Rosa Sutton’s statements reveal why this story mattered so much a century ago—and why it should now. The need for governmental transparency on matters unrelated to national security is central to democracy. In this case, the secret element was what was not examined and what was not said at the 1907 investigation into Sutton’s death (or what was not in the official record). Secrecy is often behind a person’s alleged failure of memory when that failure is convenient. And Americans’ weapons against government reticence have long been their journalists.
In this case, an unknown Oregon housewife had opportunities in 1909 that her mother would not have had a generation earlier. At the end of the nineteenth century, the nation had become a neighborhood, and its newspapers proliferated. New modes of transportation and communication led to the exploding population of America’s cities. “Public opinion” was no longer confined to the educated middle classes—a vast urban and immigrant population now turned to morning, afternoon, and evening papers for information and entertainment. For reporters, the story of a heartbroken mother confronting a military bureaucracy proved irresistible; the paranormal aspects of the Sutton story only added to its potential to fascinate.
It was the job of the papers—the only media at that time—to be guardians of democracy and the legal system that is key to making democracy work.
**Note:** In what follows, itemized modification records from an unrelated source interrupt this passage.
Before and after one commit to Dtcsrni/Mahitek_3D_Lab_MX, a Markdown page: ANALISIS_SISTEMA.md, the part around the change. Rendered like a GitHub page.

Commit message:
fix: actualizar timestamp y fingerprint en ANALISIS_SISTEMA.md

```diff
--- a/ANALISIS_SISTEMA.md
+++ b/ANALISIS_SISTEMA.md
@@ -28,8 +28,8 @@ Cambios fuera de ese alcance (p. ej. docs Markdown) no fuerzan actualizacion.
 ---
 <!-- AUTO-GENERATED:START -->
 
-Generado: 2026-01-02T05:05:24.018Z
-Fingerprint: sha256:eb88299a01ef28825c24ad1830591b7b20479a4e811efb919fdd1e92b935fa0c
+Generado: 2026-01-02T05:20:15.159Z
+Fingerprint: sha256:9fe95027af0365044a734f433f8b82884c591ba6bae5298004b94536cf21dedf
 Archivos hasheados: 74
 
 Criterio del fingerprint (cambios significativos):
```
A century ago, men and women, including public figures, depended on the newspapers for the most basic information—even information about their own family members. Telephones were still not used widely. In a very real sense, the press corps became a third protagonist in this story.
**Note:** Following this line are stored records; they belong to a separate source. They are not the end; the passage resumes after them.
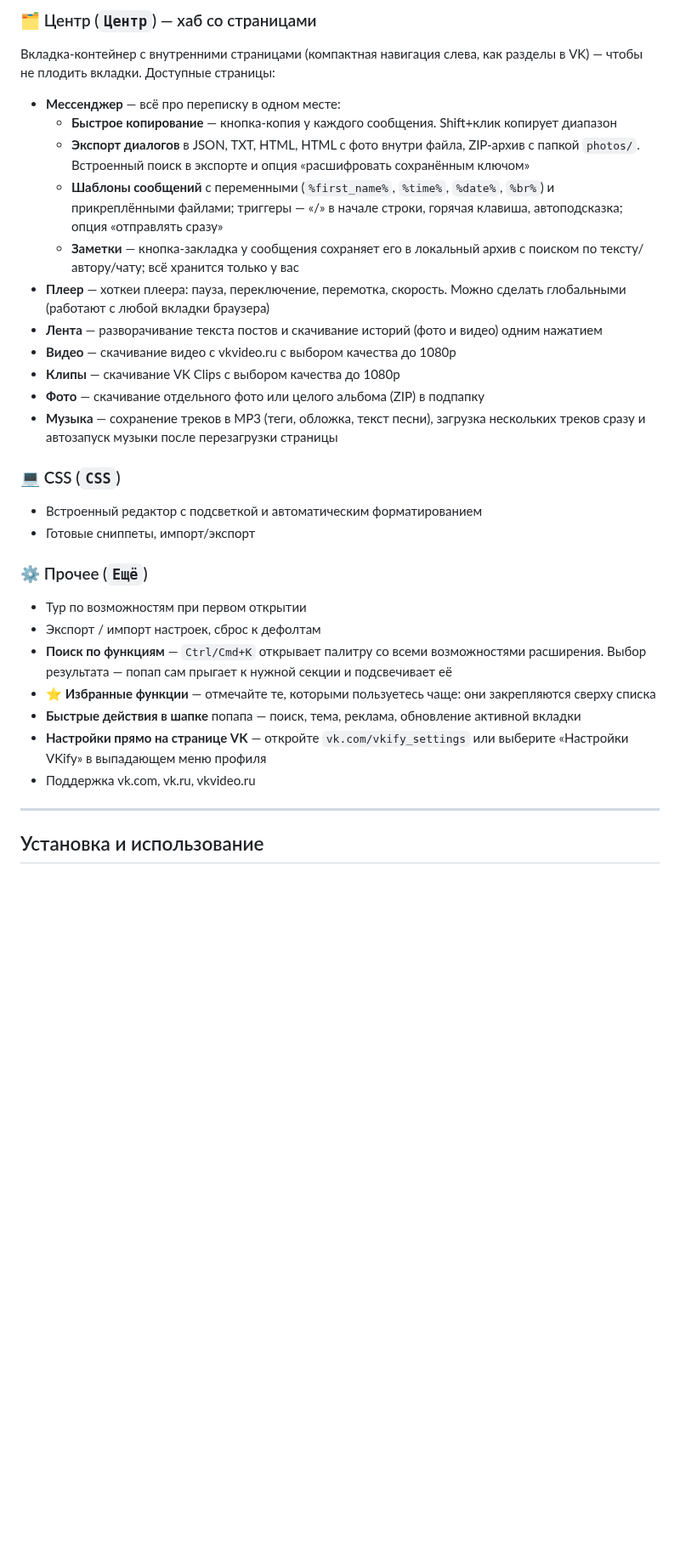
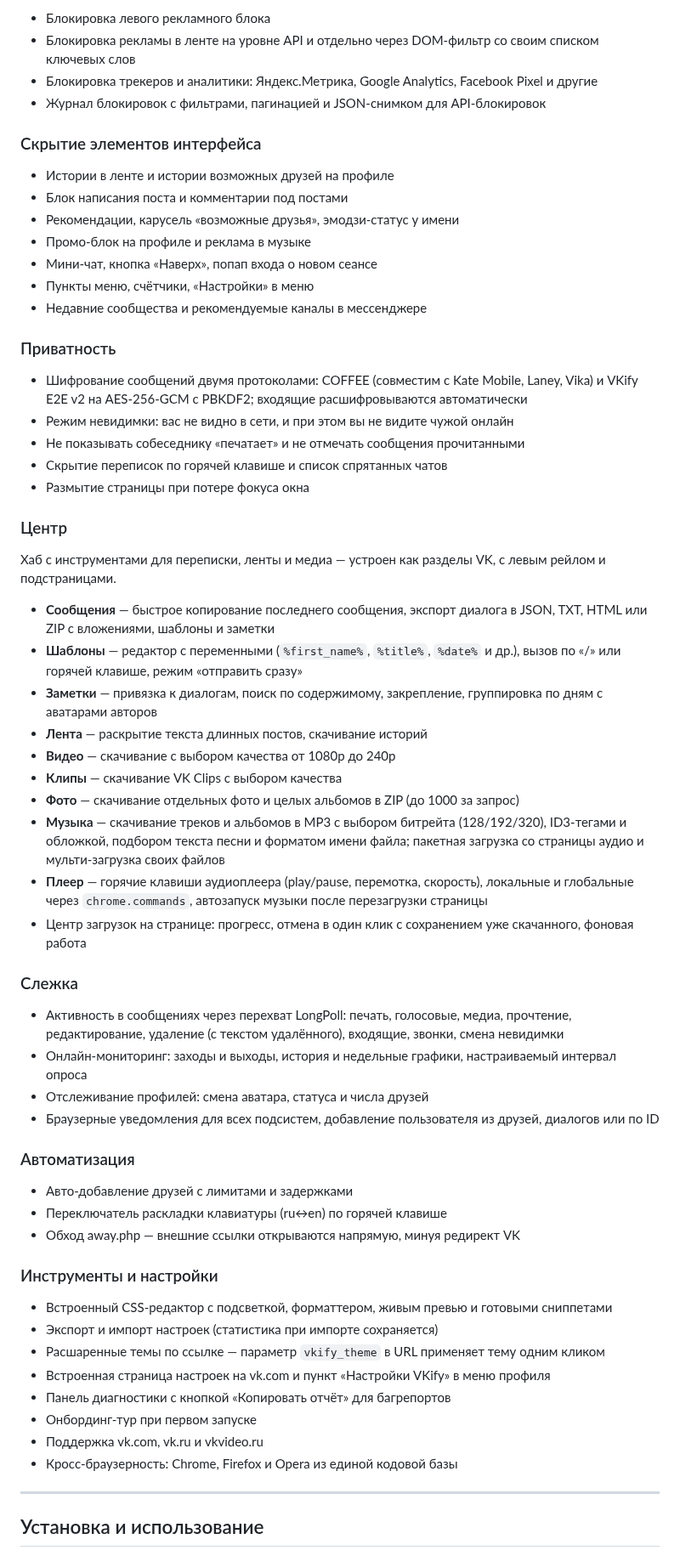
Before and after one commit to VKify/vkify-extension, a Markdown page: README.md, the part around one of its changes. Shown at 85% size. Drawn GitHub-style; blank space fills up the shorter version.

```diff
--- a/README.md
+++ b/README.md
@@ -71,30 +60,65 @@
 
-### 🗂️ Центр (`Центр`) — хаб со страницами
-Вкладка-контейнер с внутренними страницами (компактная навигация слева, как разделы в VK) — чтобы не плодить вкладки. Доступные страницы:
-- **Мессенджер** — всё про переписку в одном месте:
-  - **Быстрое копирование** — кнопка-копия у каждого сообщения. Shift+клик копирует диапазон
-  - **Экспорт диалогов** в JSON, TXT, HTML, HTML с фото внутри файла, ZIP-архив с папкой `photos/`. Встроенный поиск в экспорте и опция «расшифровать сохранённым ключом»
-  - **Шаблоны сообщений** с переменными (`%first_name%`, `%time%`, `%date%`, `%br%`) и прикреплёнными файлами; триггеры — «/» в начале строки, горячая клавиша, автоподсказка; опция «отправлять сразу»
-  - **Заметки** — кнопка-закладка у сообщения сохраняет его в локальный архив с поиском по тексту/автору/чату; всё хранится только у вас
-- **Плеер** — хоткеи плеера: пауза, переключение, перемотка, скорость. Можно сделать глобальными (работают с любой вкладки браузера)
-- **Лента** — разворачивание текста постов и скачивание историй (фото и видео) одним нажатием
-- **Видео** — скачивание видео с vkvideo.ru с выбором качества до 1080p
-- **Клипы** — скачивание VK Clips с выбором качества до 1080p
-- **Фото** — скачивание отдельного фото или целого альбома (ZIP) в подпапку
-- **Музыка** — сохранение треков в MP3 (теги, обложка, текст песни), загрузка нескольких треков сразу и автозапуск музыки после перезагрузки страницы
+- Блокировка левого рекламного блока
+- Блокировка рекламы в ленте на уровне API и отдельно через DOM-фильтр со своим списком ключевых слов
+- Блокировка трекеров и аналитики: Яндекс.Метрика, Google Analytics, Facebook Pixel и другие
+- Журнал блокировок с фильтрами, пагинацией и JSON-снимком для API-блокировок
 
-### 💻 CSS (`CSS`)
-- Встроенный редактор с подсветкой и автоматическим форматированием
-- Готовые сниппеты, импорт/экспорт
+### Скрытие элементов интерфейса
 
-### ⚙️ Прочее (`Ещё`)
-- Тур по возможностям при первом открытии
-- Экспорт / импорт настроек, сброс к дефолтам
-- **Поиск по функциям** — `Ctrl/Cmd+K` открывает палитру со всеми возможностями расширения. Выбор результата — попап сам прыгает к нужной секции и подсвечивает её
-- **⭐ Избранные функции** — отмечайте те, которыми пользуетесь чаще: они закрепляются сверху списка
-- **Быстрые действия в шапке** попапа — поиск, тема, реклама, обновление активной вкладки
-- **Настройки прямо на странице VK** — откройте `vk.com/vkify_settings` или выберите «Настройки VKify» в выпадающем меню профиля
-- Поддержка vk.com, vk.ru, vkvideo.ru
+- Истории в ленте и истории возможных друзей на профиле
+- Блок написания поста и комментарии под постами
+- Рекомендации, карусель «возможные друзья», эмодзи-статус у имени
+- Промо-блок на профиле и реклама в музыке
+- Мини-чат, кнопка «Наверх», попап входа о новом сеансе
+- Пункты меню, счётчики, «Настройки» в меню
+- Недавние сообщества и рекомендуемые каналы в мессенджере
+
+### Приватность
+
+- Шифрование сообщений двумя протоколами: COFFEE (совместим с Kate Mobile, Laney, Vika) и VKify E2E v2 на AES-256-GCM с PBKDF2; входящие расшифровываются автоматически
+- Режим невидимки: вас не видно в сети, и при этом вы не видите чужой онлайн
+- Не показывать собеседнику «печатает» и не отмечать сообщения прочитанными
+- Скрытие переписок по горячей клавише и список спрятанных чатов
+- Размытие страницы при потере фокуса окна
+
+### Центр
+
+Хаб с инструментами для переписки, ленты и медиа — устроен как разделы VK, с левым рейлом и подстраницами.
+
+- **Сообщения** — быстрое копирование последнего сообщения, экспорт диалога в JSON, TXT, HTML или ZIP с вложениями, шаблоны и заметки
+- **Шаблоны** — редактор с переменными (`%first_name%`, `%title%`, `%date%` и др.), вызов по «/» или горячей клавише, режим «отправить сразу»
+- **Заметки** — привязка к диалогам, поиск по содержимому, закрепление, группировка по дням с аватарами авторов
+- **Лента** — раскрытие текста длинных постов, скачивание историй
+- **Видео** — скачивание с выбором качества от 1080p до 240p
+- **Клипы** — скачивание VK Clips с выбором качества
+- **Фото** — скачивание отдельных фото и целых альбомов в ZIP (до 1000 за запрос)
+- **Музыка** — скачивание треков и альбомов в MP3 с выбором битрейта (128/192/320), ID3-тегами и обложкой, подбором текста песни и форматом имени файла; пакетная загрузка со страницы аудио и мульти-загрузка своих файлов
+- **Плеер** — горячие клавиши аудиоплеера (play/pause, перемотка, скорость), локальные и глобальные через `chrome.commands`, автозапуск музыки после перезагрузки страницы
+- Центр загрузок на странице: прогресс, отмена в один клик с сохранением уже скачанного, фоновая работа
+
+### Слежка
+
+- Активность в сообщениях через перехват LongPoll: печать, голосовые, медиа, прочтение, редактирование, удаление (с текстом удалённого), входящие, звонки, смена невидимки
+- Онлайн-мониторинг: заходы и выходы, история и недельные графики, настраиваемый интервал опроса
+- Отслеживание профилей: смена аватара, статуса и числа друзей
+- Браузерные уведомления для всех подсистем, добавление пользователя из друзей, диалогов или по ID
+
+### Автоматизация
+
+- Авто-добавление друзей с лимитами и задержками
+- Переключатель раскладки клавиатуры (ru↔en) по горячей клавише
+- Обход away.php — внешние ссылки открываются напрямую, минуя редирект VK
+
+### Инструменты и настройки
+
+- Встроенный CSS-редактор с подсветкой, форматтером, живым превью и готовыми сниппетами
+- Экспорт и импорт настроек (статистика при импорте сохраняется)
+- Расшаренные темы по ссылке — параметр `vkify_theme` в URL применяет тему одним кликом
+- Встроенная страница настроек на vk.com и пункт «Настройки VKify» в меню профиля
+- Панель диагностики с кнопкой «Копировать отчёт» для багрепортов
+- Онбординг-тур при первом запуске
+- Поддержка vk.com, vk.ru и vkvideo.ru
+- Кросс-браузерность: Chrome, Firefox и Opera из единой кодовой базы
 
 ---
 
```
Also changed, not shown: other parts of README.md (+18 -29 lines), README.en.md (+76 -53 lines), .github/assets/extension-preview.png.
Rosa Sutton’s story would compete for attention on the new wire services with the Wright brothers’ daring flights, urban calamities, or any one of several grisly criminal trials. All the major New York papers followed her campaign, including respectable ones such as the staid Evening Post and the New York Times, The case also stimulated the decade-old circulation war between Joseph Pulitzer’s New York World and William Randolph Hearst’s New York Evening Journal.